Physical restraint in educational settings
Physical restraint in forensic settings
Misuse and risks
Restraining someone against their will is generally a crime in most jurisdictions, unless it is explicitly sanctioned by law.
The misuse of physical restraint has resulted in many deaths. Physical restraint can be dangerous, sometimes in unexpected ways. Examples include:
- postural asphyxia
- unintended strangulation
- death due to choking or vomiting and being unable to clear the airway
- death due to inability to escape in the event of fire or other disaster
- death due to dehydration or starvation due to the inability to escape
- cutting off of blood circulation by restraints
- nerve damage by restraints
- cutting of blood vessels by struggling against restraints, resulting in death by loss of blood
- death by hypothermia or hyperthermia whilst unable to escape

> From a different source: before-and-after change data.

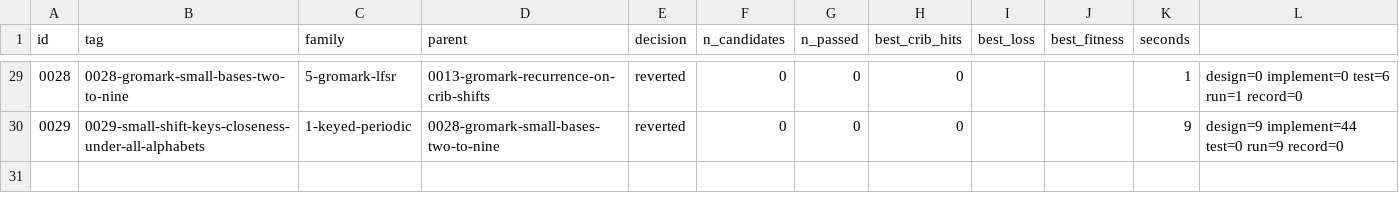
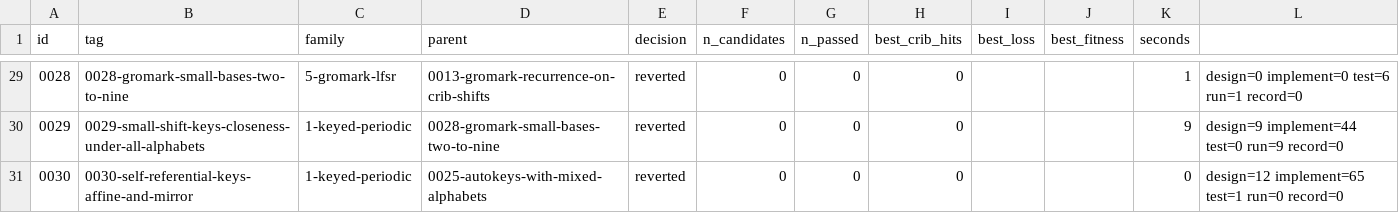
Before and after one commit to akaalias/k4, a TSV file: results.tsv, drawn as a sheet; only a part is shown, gaps mark what is left out.

Commit message:
exp 0030-self-referential-keys-affine-and-mirror: reverted (0/0 passed gates, best cribs 0/24)
The text as its own key: the ciphertext under every index rule, and the message keyed by itself backwards
Family: 1-keyed-periodic
Parent: 0025-autokeys-with-mixed-alphabets
Changed: Autokey generalised. The key letter for position i is the ciphertext letter at a i + b mod 97 for every a and b, which includes every lag and every mirror of the ciphertext; or the plaintext letter at o - i mod 97, the message read backwards from any point.

```diff
--- a/results.tsv
+++ b/results.tsv
@@ -30 +30,2 @@ id	tag	family	parent	decision	n_candidates	n_passed	best_crib_hits	best_loss	bes
 0029	0029-small-shift-keys-closeness-under-all-alphabets	1-keyed-periodic	0028-gromark-small-bases-two-to-nine	reverted	0	0	0			9	design=9 implement=44 test=0 run=9 record=0
+0030	0030-self-referential-keys-affine-and-mirror	1-keyed-periodic	0025-autokeys-with-mixed-alphabets	reverted	0	0	0			0	design=12 implement=65 test=1 run=0 record=0
```
Also changed, not shown: 5 other files.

For these and many other reasons, extreme caution is needed in the use of physical restraint.